What circumstances prompted the exile of the Saints from Illinois? How did President Young know where to lead the Saints?
Why did Church leaders encourage 500 volunteers to join the Mormon Battalion and leave their families at such a critical time in their westward movement?
The Mormon Battalion never had to fight in the war because the battle was over by the time they reached their destination. What did the Saints suffer because of the government’s call for a battalion? Why do you think it was important for them to make that sacrifice? What benefits resulted from this experience?
How did the Lord relieve the Saints’ hunger for a time? How has the Lord helped you in times of need?
Doctrine and Covenants 136 contains “the Word and Will of the Lord concerning the Camp of Israel in their journeyings to the West” (verse 1). This revelation was given to President Young at Winter Quarters on 14 January 1847. In addition to the organization described in this section, what other counsel was given to the Saints traveling west?
What concern did Jim Bridger express to President Young? What was the basis of President Young’s strong response to Mr. Bridger? How have you experienced success that resulted primarily from an exercise of faith?
Why did President Young choose to stay in the Rocky Mountains rather than continue into California?
In what ways did the Saints seek to find solutions to their poverty?
President Young said, “There never has been a land, from the days of Adam until now, that has been blessed more than this land has been blessed by our Father in Heaven.” What is required of the Saints wherever they dwell to ensure a continuation of those blessings? What does it mean to live by faith? What can we do to more completely live by faith in Jesus Christ?
What did the Saints accomplish as pioneers of the Rocky Mountains? What can you do to build the Church where you live?

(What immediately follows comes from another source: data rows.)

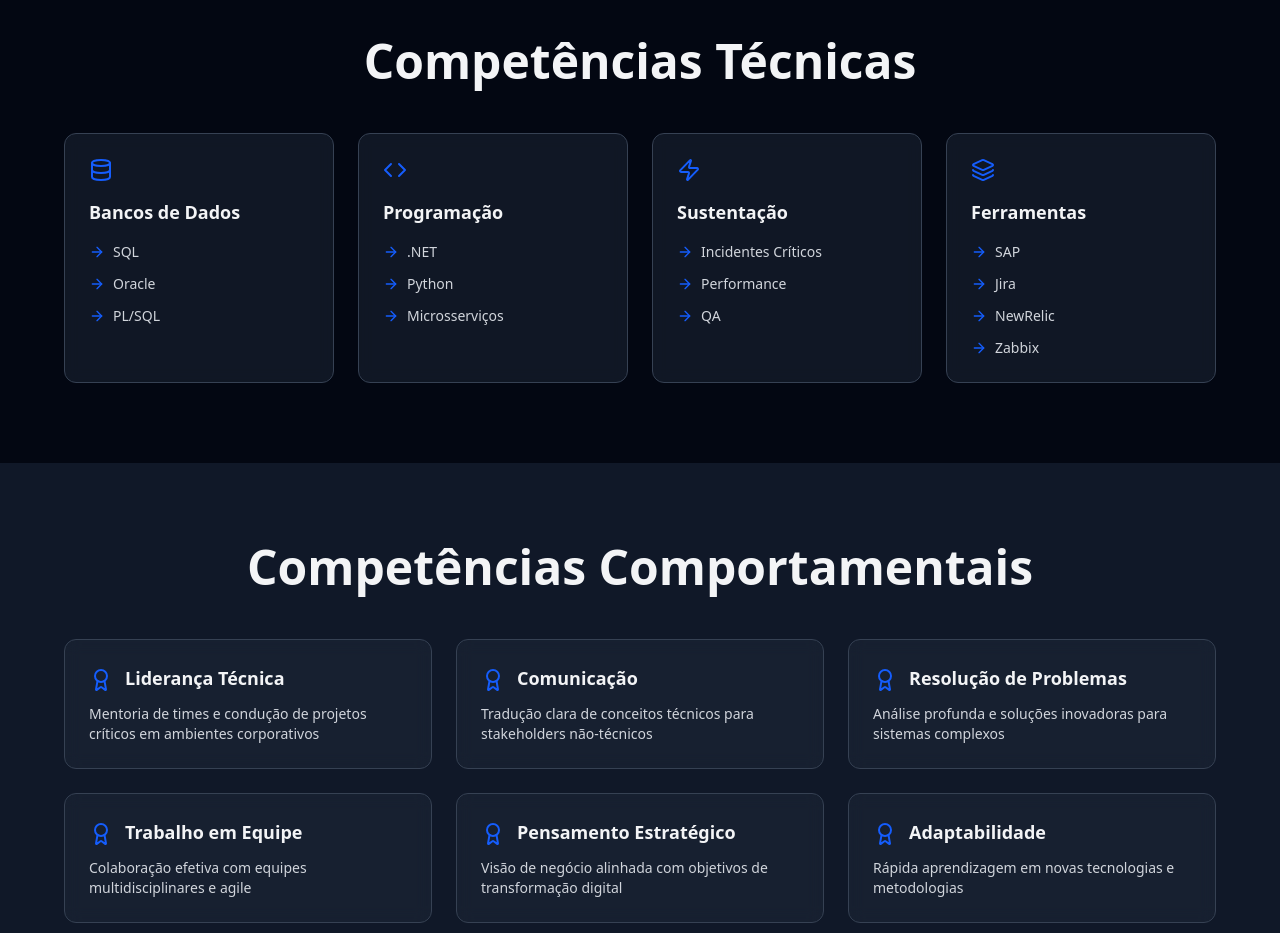
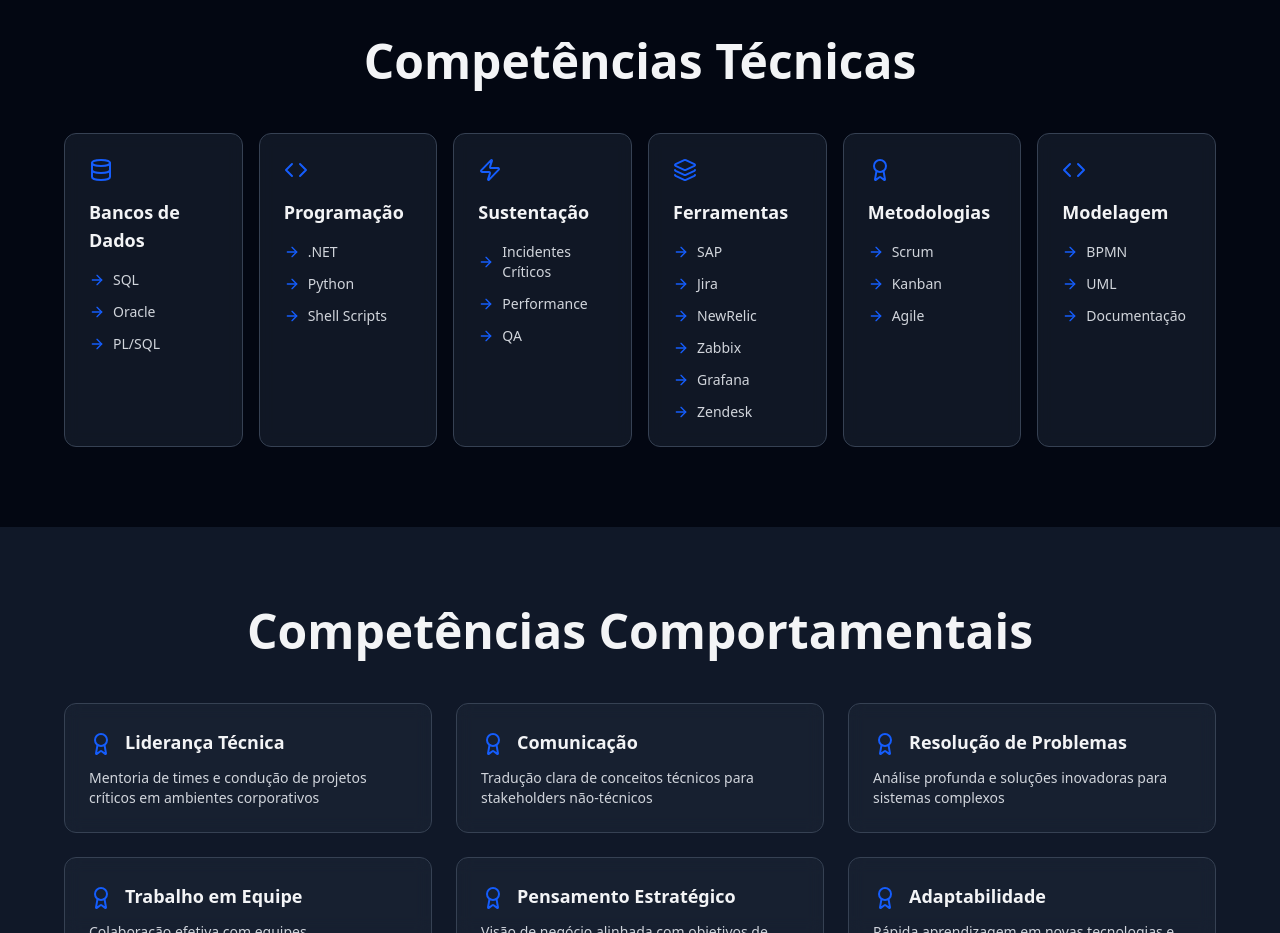
Before and after one commit to llopes0610/meu-portfolio, a React (Vite) app: page / in a window 1280 px wide. Shown: the part 1180-2113 px from the top of the page. Built offline with nearby package versions, Linux system fonts and the light colour scheme.

Commit message:
Inserindo nova grid de competência técnica

```diff
--- a/src/Portfolio.jsx
+++ b/src/Portfolio.jsx
@@ -31,9 +31,11 @@
 
   const skills = [
   { icon: <Database className="w-6 h-6" />, title: 'Bancos de Dados', items: ['SQL', 'Oracle', 'PL/SQL'] },
-    { icon: <Code className="w-6 h-6" />, title: 'Programação', items: ['.NET', 'Python', 'Microsserviços'] },
+  { icon: <Code className="w-6 h-6" />, title: 'Programação', items: ['.NET', 'Python', 'Shell Scripts'] },
   { icon: <Zap className="w-6 h-6" />, title: 'Sustentação', items: ['Incidentes Críticos', 'Performance', 'QA'] },
-    { icon: <Layers className="w-6 h-6" />, title: 'Ferramentas', items: ['SAP', 'Jira', 'NewRelic', 'Zabbix'] },
+  { icon: <Layers className="w-6 h-6" />, title: 'Ferramentas', items: ['SAP', 'Jira', 'NewRelic', 'Zabbix', 'Grafana', 'Zendesk'] },
+  { icon: <Award className="w-6 h-6" />, title: 'Metodologias', items: ['Scrum', 'Kanban', 'Agile'] },
+  { icon: <Code className="w-6 h-6" />, title: 'Modelagem', items: ['BPMN', 'UML', 'Documentação'] },
 ];
 
   const softSkills = [
@@ -285,7 +287,7 @@
       <section id="competências" className="py-20 px-4 w-screen">
         <div className="w-full max-w-6xl mx-auto">
           <h2 className="text-4xl md:text-5xl font-bold mb-12 text-center">Competências Técnicas</h2>
-          <div className="grid grid-cols-1 sm:grid-cols-2 lg:grid-cols-4 gap-6">
+          <div className="grid grid-cols-1 sm:grid-cols-2 lg:grid-cols-6 gap-4">
             {skills.map((skill, idx) => (
               <div key={idx} className={`${cardBgClass} backdrop-blur-sm p-6 rounded-xl border ${borderClass} transition-all hover:shadow-lg hover:scale-105 group`}>
                 <div className="text-blue-600 mb-4 group-hover:scale-125 transition-transform">{skill.icon}</div>
```
Lines whose indentation alone changed are shown as unchanged.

President Young made the unusual statement, “Here are hundreds and thousands of people that have not had the privileges that some of us have had. … They have not had the privilege of being robbed and plundered of their property, of being in the midst of mobs and death, as many of us have.” What do you think he meant? Why was the Salt Lake Valley “a first-rate place to raise Latter-day Saints”? How have difficulties blessed your life? What can we do to turn even the most challenging trial into a chance to grow?